ALAN E. GALLIE
ONE of the requirements for the successful waging of war is an unlimited supply of iron ore. In the spring of 1941 the demand for iron ore was expected to exceed the supply. This was particularly so in the case of high-grade lump iron ore, essential to the open-hearth process of making steel. The bulk of Canada's iron ore was imported from the United States. At this time, Canada was making every effort to conserve United States funds for more vital purchases. For these reasons, the development of Canadian iron ore resources became of prime importance.
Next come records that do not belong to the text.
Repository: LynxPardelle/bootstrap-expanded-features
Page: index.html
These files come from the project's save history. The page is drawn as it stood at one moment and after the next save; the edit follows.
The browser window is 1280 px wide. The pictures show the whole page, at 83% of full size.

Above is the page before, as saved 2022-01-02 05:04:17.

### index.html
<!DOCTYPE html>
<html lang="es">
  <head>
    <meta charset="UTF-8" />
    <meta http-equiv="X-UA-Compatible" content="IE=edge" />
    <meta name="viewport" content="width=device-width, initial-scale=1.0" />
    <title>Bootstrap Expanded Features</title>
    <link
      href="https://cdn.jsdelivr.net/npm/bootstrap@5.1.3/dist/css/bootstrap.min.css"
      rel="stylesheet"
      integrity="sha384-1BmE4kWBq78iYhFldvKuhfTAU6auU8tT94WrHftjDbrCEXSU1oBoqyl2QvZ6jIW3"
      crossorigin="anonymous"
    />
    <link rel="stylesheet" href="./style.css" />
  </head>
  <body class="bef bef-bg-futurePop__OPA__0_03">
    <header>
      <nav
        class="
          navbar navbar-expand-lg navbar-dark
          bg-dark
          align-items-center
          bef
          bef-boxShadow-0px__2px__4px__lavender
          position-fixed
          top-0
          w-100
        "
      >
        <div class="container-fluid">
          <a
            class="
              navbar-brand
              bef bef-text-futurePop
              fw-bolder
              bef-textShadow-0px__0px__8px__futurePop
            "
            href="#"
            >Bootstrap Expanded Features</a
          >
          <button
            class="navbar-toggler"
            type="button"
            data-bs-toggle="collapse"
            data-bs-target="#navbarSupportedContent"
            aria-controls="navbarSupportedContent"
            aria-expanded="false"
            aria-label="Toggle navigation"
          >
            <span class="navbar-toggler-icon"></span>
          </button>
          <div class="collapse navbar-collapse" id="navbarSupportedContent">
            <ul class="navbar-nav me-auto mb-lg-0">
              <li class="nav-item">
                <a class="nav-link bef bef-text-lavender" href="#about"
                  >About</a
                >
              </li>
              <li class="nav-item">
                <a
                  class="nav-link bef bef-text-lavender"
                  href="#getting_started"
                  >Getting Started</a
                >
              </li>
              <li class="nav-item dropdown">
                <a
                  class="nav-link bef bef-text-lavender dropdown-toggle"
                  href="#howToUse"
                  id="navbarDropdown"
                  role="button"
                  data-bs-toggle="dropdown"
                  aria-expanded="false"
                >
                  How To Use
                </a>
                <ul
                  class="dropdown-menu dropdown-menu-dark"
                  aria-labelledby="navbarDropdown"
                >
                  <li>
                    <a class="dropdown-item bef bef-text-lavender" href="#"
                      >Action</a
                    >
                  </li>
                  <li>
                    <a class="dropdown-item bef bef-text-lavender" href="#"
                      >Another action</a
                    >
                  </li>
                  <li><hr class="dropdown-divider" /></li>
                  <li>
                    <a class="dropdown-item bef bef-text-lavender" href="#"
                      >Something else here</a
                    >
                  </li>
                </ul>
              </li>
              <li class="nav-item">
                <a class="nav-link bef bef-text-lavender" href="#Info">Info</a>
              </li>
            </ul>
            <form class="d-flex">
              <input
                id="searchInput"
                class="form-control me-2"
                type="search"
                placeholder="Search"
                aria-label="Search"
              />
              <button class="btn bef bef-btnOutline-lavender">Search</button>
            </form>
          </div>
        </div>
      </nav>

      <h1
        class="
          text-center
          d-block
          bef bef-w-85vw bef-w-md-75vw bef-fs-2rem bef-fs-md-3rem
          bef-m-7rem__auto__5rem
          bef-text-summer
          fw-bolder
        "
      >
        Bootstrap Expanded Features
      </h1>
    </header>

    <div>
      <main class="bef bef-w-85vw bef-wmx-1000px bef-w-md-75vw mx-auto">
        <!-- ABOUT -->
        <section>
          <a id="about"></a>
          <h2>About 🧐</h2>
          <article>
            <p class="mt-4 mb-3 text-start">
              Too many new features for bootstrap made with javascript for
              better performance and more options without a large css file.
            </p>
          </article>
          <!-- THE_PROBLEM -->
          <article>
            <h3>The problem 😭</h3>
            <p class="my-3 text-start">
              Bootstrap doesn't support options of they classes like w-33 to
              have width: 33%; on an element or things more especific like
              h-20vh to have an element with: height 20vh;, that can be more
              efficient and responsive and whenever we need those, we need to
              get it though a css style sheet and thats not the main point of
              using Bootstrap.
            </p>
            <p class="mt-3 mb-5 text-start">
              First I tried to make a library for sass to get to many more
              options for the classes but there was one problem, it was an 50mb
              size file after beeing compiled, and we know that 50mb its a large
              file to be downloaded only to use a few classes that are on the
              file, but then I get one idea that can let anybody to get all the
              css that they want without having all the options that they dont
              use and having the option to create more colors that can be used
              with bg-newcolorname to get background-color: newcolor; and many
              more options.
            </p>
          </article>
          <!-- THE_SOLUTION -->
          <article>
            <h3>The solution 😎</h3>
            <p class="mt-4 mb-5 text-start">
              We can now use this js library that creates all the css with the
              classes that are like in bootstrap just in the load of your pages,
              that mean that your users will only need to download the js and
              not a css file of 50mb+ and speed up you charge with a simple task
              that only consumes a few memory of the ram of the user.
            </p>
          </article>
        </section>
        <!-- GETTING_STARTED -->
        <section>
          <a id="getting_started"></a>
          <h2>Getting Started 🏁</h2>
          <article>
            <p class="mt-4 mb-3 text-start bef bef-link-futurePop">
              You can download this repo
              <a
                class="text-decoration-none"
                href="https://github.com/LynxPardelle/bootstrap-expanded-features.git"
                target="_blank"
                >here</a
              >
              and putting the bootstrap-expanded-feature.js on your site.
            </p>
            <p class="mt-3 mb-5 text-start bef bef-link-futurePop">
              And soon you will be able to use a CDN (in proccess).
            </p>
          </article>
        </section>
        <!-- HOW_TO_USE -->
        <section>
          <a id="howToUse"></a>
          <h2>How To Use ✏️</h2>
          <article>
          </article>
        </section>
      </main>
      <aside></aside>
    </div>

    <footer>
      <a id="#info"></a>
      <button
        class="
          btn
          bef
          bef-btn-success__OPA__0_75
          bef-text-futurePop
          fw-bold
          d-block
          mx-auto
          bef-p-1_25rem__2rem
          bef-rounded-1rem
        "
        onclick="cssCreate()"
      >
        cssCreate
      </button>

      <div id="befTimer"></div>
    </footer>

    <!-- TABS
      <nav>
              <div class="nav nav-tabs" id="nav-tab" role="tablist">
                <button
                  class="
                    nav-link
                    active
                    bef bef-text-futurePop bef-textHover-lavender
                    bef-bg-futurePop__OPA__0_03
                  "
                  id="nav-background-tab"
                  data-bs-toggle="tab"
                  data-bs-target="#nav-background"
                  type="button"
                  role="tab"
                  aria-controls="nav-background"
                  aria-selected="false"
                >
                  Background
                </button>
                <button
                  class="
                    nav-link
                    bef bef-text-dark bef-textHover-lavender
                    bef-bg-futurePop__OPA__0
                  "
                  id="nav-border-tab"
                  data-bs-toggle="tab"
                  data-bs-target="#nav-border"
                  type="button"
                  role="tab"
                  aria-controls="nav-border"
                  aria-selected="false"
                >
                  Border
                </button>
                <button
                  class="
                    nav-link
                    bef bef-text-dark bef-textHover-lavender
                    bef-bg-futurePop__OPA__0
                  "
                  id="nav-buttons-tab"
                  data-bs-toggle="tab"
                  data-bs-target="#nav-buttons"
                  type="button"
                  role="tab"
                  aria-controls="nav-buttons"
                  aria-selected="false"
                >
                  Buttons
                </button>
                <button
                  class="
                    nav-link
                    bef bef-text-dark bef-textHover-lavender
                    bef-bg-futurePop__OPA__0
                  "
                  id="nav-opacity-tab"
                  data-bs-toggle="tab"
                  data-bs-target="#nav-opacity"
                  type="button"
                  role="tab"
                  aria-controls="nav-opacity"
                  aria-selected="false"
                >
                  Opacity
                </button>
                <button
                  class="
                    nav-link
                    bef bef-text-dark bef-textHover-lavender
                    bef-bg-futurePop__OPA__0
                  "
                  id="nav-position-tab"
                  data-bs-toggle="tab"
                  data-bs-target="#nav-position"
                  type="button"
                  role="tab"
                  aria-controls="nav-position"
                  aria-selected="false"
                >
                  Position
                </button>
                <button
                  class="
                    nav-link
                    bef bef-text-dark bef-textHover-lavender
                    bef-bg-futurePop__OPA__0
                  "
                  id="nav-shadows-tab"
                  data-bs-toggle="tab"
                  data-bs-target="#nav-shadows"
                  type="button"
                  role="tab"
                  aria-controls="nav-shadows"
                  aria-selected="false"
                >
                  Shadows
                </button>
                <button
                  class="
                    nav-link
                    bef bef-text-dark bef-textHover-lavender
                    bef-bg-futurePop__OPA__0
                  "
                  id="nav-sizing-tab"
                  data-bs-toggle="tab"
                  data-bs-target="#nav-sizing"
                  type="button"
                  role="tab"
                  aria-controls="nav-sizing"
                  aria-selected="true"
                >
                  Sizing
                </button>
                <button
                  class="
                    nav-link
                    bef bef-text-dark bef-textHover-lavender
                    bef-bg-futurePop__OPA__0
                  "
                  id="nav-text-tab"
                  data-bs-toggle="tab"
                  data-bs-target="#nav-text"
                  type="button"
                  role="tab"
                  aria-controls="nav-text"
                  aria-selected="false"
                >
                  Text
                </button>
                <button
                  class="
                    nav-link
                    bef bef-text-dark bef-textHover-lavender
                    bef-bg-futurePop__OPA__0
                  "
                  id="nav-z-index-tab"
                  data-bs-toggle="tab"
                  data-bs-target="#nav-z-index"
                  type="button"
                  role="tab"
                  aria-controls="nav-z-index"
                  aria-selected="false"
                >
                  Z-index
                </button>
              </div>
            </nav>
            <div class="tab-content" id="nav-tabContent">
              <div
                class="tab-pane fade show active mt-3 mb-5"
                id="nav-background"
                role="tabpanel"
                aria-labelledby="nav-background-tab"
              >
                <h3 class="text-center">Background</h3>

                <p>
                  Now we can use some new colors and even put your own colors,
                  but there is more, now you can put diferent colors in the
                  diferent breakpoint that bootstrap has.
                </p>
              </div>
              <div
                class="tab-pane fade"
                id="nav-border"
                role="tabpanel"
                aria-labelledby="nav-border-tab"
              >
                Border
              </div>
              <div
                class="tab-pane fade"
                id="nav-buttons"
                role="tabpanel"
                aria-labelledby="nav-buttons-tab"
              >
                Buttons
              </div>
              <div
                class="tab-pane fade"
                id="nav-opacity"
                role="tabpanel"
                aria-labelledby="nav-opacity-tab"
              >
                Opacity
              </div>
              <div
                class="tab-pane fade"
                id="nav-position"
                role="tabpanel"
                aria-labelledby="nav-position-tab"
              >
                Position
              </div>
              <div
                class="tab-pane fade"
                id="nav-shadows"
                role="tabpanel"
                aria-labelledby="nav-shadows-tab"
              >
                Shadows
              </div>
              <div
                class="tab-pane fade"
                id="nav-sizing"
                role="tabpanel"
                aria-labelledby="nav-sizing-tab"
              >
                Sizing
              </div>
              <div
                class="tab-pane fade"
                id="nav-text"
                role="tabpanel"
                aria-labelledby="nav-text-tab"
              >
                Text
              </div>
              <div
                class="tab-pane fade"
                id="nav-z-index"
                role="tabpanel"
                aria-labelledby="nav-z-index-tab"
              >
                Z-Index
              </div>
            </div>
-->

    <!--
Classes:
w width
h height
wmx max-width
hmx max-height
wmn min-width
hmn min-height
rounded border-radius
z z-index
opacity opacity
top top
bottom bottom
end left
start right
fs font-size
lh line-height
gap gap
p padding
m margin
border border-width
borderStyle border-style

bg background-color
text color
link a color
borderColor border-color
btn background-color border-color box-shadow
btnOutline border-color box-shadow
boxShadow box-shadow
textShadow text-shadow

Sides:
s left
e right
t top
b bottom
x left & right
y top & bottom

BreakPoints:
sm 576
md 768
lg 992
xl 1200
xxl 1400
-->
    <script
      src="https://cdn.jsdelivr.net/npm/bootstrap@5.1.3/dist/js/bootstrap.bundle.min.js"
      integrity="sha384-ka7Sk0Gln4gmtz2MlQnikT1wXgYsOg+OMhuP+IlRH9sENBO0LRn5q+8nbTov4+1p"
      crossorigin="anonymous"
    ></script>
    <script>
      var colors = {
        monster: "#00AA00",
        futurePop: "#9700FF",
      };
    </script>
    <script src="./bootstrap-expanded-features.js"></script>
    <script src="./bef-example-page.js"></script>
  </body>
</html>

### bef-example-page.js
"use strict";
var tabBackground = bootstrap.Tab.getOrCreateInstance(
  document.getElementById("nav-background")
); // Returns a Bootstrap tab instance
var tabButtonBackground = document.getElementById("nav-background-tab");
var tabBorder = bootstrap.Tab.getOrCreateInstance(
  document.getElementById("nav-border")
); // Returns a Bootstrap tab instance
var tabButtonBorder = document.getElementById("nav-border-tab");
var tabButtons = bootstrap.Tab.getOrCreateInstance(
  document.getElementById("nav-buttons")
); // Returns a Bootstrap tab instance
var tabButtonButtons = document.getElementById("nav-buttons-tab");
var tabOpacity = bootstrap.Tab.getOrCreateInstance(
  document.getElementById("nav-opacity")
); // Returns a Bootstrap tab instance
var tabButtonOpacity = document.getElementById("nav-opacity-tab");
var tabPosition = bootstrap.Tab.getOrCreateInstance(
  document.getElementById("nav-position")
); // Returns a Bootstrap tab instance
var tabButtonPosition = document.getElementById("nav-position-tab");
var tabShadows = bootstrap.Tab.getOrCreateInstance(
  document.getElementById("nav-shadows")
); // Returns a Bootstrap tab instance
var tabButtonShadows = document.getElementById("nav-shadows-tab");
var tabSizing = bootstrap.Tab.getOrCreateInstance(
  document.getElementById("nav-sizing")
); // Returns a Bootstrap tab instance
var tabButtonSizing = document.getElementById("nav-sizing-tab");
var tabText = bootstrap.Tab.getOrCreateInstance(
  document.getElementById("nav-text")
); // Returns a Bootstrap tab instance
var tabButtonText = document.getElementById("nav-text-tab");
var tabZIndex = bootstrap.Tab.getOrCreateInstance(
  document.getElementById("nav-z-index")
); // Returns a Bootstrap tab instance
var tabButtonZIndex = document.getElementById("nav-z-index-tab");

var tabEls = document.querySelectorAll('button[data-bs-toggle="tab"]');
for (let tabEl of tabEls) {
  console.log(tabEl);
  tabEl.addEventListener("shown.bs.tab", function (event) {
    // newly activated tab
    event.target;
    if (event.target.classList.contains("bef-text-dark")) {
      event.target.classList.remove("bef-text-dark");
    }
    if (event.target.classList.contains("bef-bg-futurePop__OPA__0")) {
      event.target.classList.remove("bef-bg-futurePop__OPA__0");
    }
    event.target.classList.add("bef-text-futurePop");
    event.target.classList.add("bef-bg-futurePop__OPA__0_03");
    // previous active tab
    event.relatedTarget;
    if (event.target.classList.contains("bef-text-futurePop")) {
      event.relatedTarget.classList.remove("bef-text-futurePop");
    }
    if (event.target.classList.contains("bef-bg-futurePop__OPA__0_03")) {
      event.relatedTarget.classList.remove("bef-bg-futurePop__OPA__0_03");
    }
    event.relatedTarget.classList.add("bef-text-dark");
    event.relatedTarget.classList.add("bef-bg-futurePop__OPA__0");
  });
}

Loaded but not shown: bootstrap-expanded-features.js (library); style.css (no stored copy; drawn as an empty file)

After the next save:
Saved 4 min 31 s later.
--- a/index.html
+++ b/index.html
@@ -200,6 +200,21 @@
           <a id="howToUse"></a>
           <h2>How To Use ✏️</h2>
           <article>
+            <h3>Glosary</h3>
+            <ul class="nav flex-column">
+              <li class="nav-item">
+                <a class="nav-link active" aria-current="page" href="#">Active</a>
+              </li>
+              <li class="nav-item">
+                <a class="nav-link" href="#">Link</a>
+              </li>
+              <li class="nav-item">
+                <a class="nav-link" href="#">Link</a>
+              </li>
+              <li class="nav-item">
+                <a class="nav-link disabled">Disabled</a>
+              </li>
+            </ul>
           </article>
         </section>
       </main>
Several companies undertook investigations and one of these examined the old Josephine deposit.